This article explores recent grammatical change in the English perfect construction, with special focus on the infinitival perfect. Previous studies have typically drawn on written data, whereas this study reports on spoken data drawn from the Diachronic Corpus of Present-Day Spoken English, based at the Survey of English Usage, University College London. This is a parsed corpus of British English which includes a wide range of spoken genres and spans the period from the 1960s to the 1990s. First, the article compares the main inflectional subtypes of the perfect (present, past and infinitival) in terms of changing frequencies of use. Significant declines in frequency (measured per million words) are reported for the past perfect and infinitival perfect, while the present perfect appears stable. Next, the article focuses on the behaviour of the infinitival perfect in different grammatical contexts, showing that its decline within the context of a preceding modal auxiliary is independent of the declining frequency of modal auxiliaries themselves. The study shows the importance of considering changes in a linguistic category like the perfect in relation to its interaction with other categories such as morphological tense and modality.
Although changes in stress systems are not as meticulously described and discussed as other aspects of phonology, they are recorded in the historical literature. Stress is related to quantity and weight and any change thereof may lead to an alteration of stress patterns. Usually, a change in the direction of stress assignment is rare, although abrupt changes from left-edge to right-edge stress or vice versa are known to happen. Causes for such changes are frequently assumed to be rooted in language contact. This chapter argues that stress patterns are surprisingly pertinacious, and that universal metrical preferences and constraints govern possible and impossible prosodic shifts.
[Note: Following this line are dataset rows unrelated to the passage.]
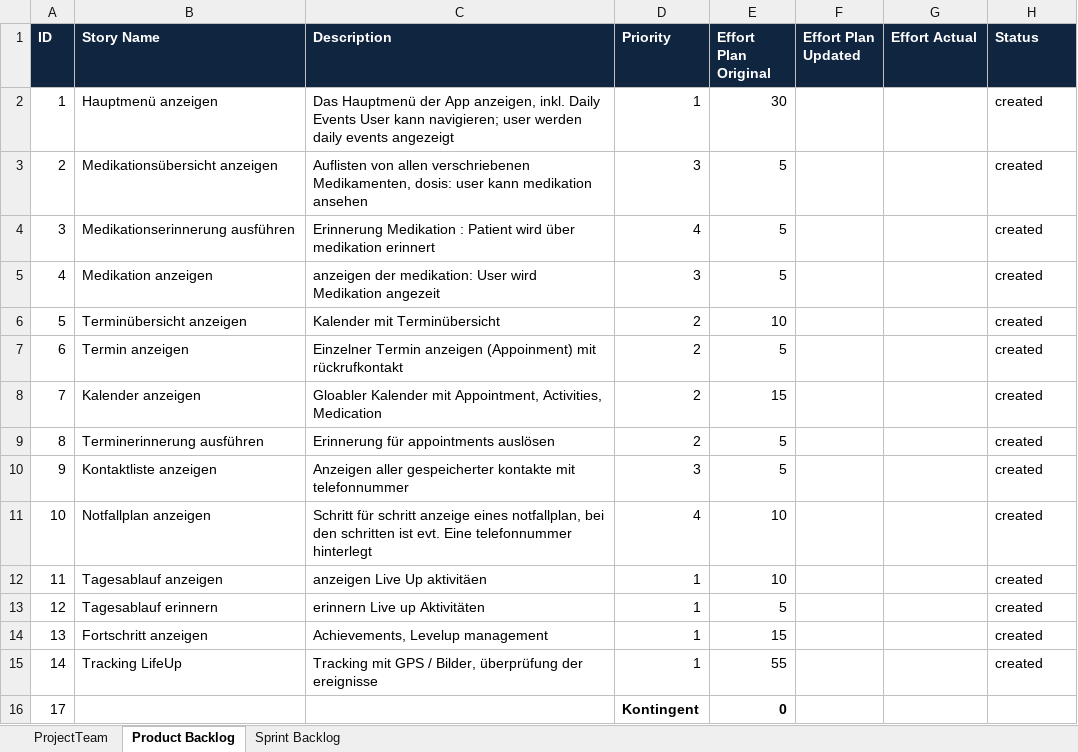
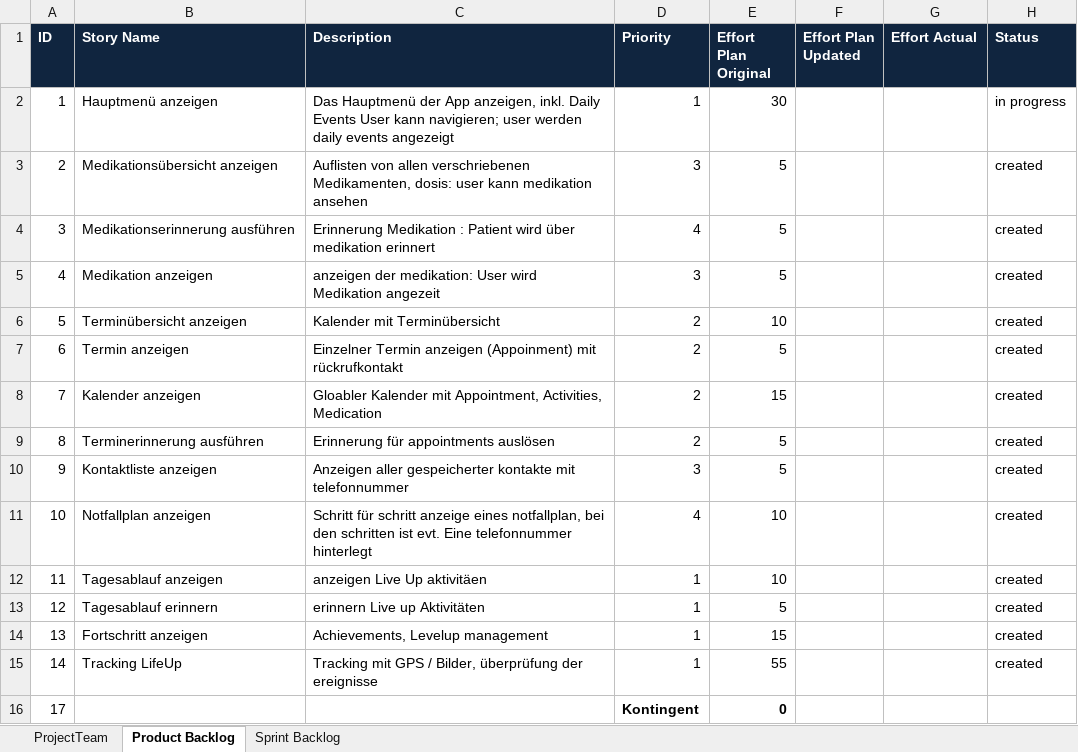
Before and after one commit to shylux/ch.bfh.bti7081.s2015.rot, an Excel workbook: doc/task10/scrum.xlsx, sheet Product Backlog, drawn as a sheet; values as stored, in another font and other column widths than the file's, no borders; the diff names each change by its address in the sheet, - before the commit and + after, or states it on an @@ line.

Commit message:
updated sprint backlog

```diff
--- a/doc/task10/scrum.xlsx (sheet Product Backlog)
+++ b/doc/task10/scrum.xlsx (sheet Product Backlog)
-H2 (Status): created
+H2 (Status): in progress
```
Also changed, not shown: sheet Sprint Backlog.
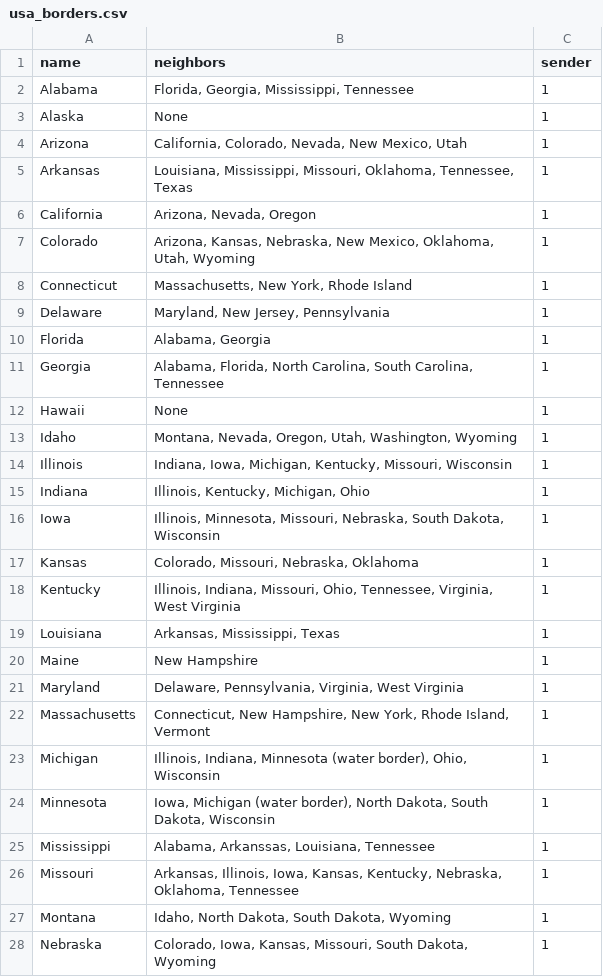
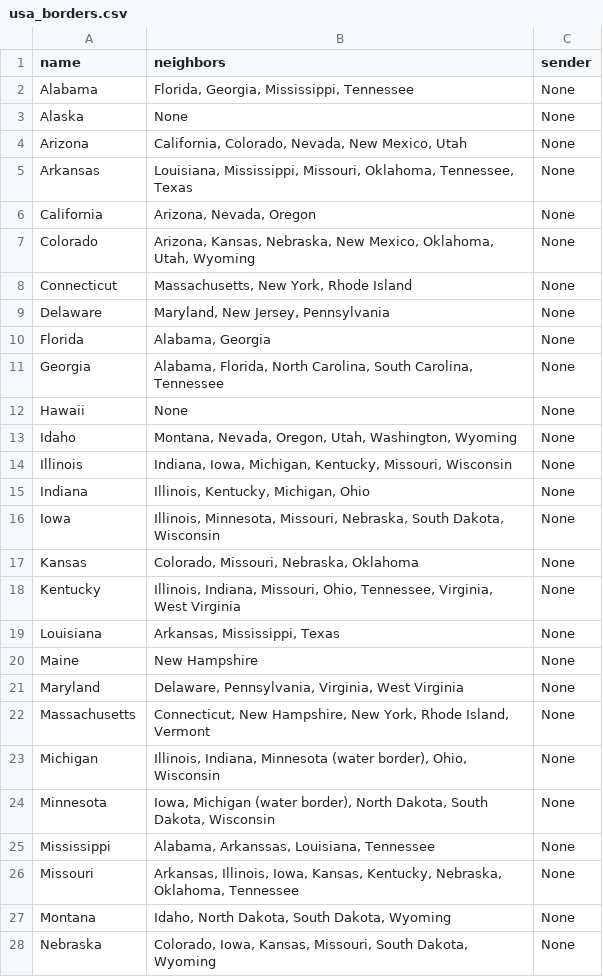
Before and after one commit to HDGizzle/Heuristieken, a CSV file: usa_borders.csv, drawn as a sheet; only a part is shown; the diff covers the shown part only.

Commit message:
usa scraper for state borders

```diff
--- a/usa_borders.csv
+++ b/usa_borders.csv
@@ -1,28 +1,28 @@
 name,neighbors,sender
-Alabama,"Florida, Georgia, Mississippi, Tennessee",1
-Alaska,None,1
-Arizona,"California, Colorado, Nevada, New Mexico, Utah",1
-Arkansas,"Louisiana, Mississippi, Missouri, Oklahoma, Tennessee, Texas",1
-California,"Arizona, Nevada, Oregon",1
-Colorado,"Arizona, Kansas, Nebraska, New Mexico, Oklahoma, Utah, Wyoming",1
-Connecticut,"Massachusetts, New York, Rhode Island",1
-Delaware,"Maryland, New Jersey, Pennsylvania",1
-Florida,"Alabama, Georgia",1
-Georgia,"Alabama, Florida, North Carolina, South Carolina, Tennessee",1
-Hawaii,None,1
-Idaho,"Montana, Nevada, Oregon, Utah, Washington, Wyoming",1
-Illinois,"Indiana, Iowa, Michigan, Kentucky, Missouri, Wisconsin",1
-Indiana,"Illinois, Kentucky, Michigan, Ohio",1
-Iowa,"Illinois, Minnesota, Missouri, Nebraska, South Dakota, Wisconsin",1
-Kansas,"Colorado, Missouri, Nebraska, Oklahoma",1
-Kentucky,"Illinois, Indiana, Missouri, Ohio, Tennessee, Virginia, West Virginia",1
-Louisiana,"Arkansas, Mississippi, Texas",1
-Maine,New Hampshire,1
-Maryland,"Delaware, Pennsylvania, Virginia, West Virginia",1
-Massachusetts,"Connecticut, New Hampshire, New York, Rhode Island, Vermont",1
-Michigan,"Illinois, Indiana, Minnesota (water border), Ohio, Wisconsin",1
-Minnesota,"Iowa, Michigan (water border), North Dakota, South Dakota, Wisconsin",1
-Mississippi,"Alabama, Arkanssas, Louisiana, Tennessee",1
-Missouri,"Arkansas, Illinois, Iowa, Kansas, Kentucky, Nebraska, Oklahoma, Tennessee",1
-Montana,"Idaho, North Dakota, South Dakota, Wyoming",1
-Nebraska,"Colorado, Iowa, Kansas, Missouri, South Dakota, Wyoming",1
+Alabama,"Florida, Georgia, Mississippi, Tennessee",None
+Alaska,None,None
+Arizona,"California, Colorado, Nevada, New Mexico, Utah",None
+Arkansas,"Louisiana, Mississippi, Missouri, Oklahoma, Tennessee, Texas",None
+California,"Arizona, Nevada, Oregon",None
+Colorado,"Arizona, Kansas, Nebraska, New Mexico, Oklahoma, Utah, Wyoming",None
+Connecticut,"Massachusetts, New York, Rhode Island",None
+Delaware,"Maryland, New Jersey, Pennsylvania",None
+Florida,"Alabama, Georgia",None
+Georgia,"Alabama, Florida, North Carolina, South Carolina, Tennessee",None
+Hawaii,None,None
+Idaho,"Montana, Nevada, Oregon, Utah, Washington, Wyoming",None
+Illinois,"Indiana, Iowa, Michigan, Kentucky, Missouri, Wisconsin",None
+Indiana,"Illinois, Kentucky, Michigan, Ohio",None
+Iowa,"Illinois, Minnesota, Missouri, Nebraska, South Dakota, Wisconsin",None
+Kansas,"Colorado, Missouri, Nebraska, Oklahoma",None
+Kentucky,"Illinois, Indiana, Missouri, Ohio, Tennessee, Virginia, West Virginia",None
+Louisiana,"Arkansas, Mississippi, Texas",None
+Maine,New Hampshire,None
+Maryland,"Delaware, Pennsylvania, Virginia, West Virginia",None
+Massachusetts,"Connecticut, New Hampshire, New York, Rhode Island, Vermont",None
+Michigan,"Illinois, Indiana, Minnesota (water border), Ohio, Wisconsin",None
+Minnesota,"Iowa, Michigan (water border), North Dakota, South Dakota, Wisconsin",None
+Mississippi,"Alabama, Arkanssas, Louisiana, Tennessee",None
+Missouri,"Arkansas, Illinois, Iowa, Kansas, Kentucky, Nebraska, Oklahoma, Tennessee",None
+Montana,"Idaho, North Dakota, South Dakota, Wyoming",None
+Nebraska,"Colorado, Iowa, Kansas, Missouri, South Dakota, Wyoming",None
```
Also changed, not shown: 23 edited cells elsewhere in this file, 1 other file.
Rather than external influence alone, the chapter argues that acquisition and learnability can account for the data more coherently. It first considers general issues in the change of stress parameters and then focuses on the history of English, to exemplify some possible types of change on the basis of the prosodic changes that have occurred in that language.
Andreas H. Jucker
The 1970s and 1980s saw the emergence of more systematic research on politeness, led by the pioneering studies of Geoffrey N. Leech (1983) and Penelope Brown and Stephen C. Levinson (1987). In their research, Brown and Levinson used Erving Goffman’s (1974) notion of face as a starting point and conceptualized politeness as a means to mitigate face threats and to maintain face in everyday interactions. Criticisms aside, Brown and Levinson’s theory became the most influential approach to politeness. Richard J. Watts, Sachiko Ide, and Konrad Ehlich (1992) identified two levels of politeness: first-order politeness, which corresponds to the various ways in which polite behavior is perceived and talked about by members of socio-cultural groups, and second-order politeness, a theoretical construct within a theory of social behavior and language usage. This article provides an overview of politeness in the history of the English language, focusing on politeness-related terms such as politeness, graciousness, courtesy, tact, and civility.
Political correctness creates new social agendas and areas of conformity by introducing new terms, redefining established words, and suppressing taboo terms and behaviors, all within a democratic framework. This article traces much earlier forms of political correctness in different social areas of changing conformity and taboo as new values and new dualisms have emerged. It discusses various kinds of semantic engineering, including word-formation, the generation of formulas and shifts of meaning. The political correctness debate has raised an important issue: whether social attitudes are indeed changed by alterations in the language. In rethinking this proposition, “changing attitudes” would mean adopting not only new terms but also new behaviors. One school of thought, which takes its cue from the initiatives of feminism, argues that changing the language is vital to changing attitudes. This article looks at the historical shift which essentially has been from realpolitik to the optional politics of values and lifestyle.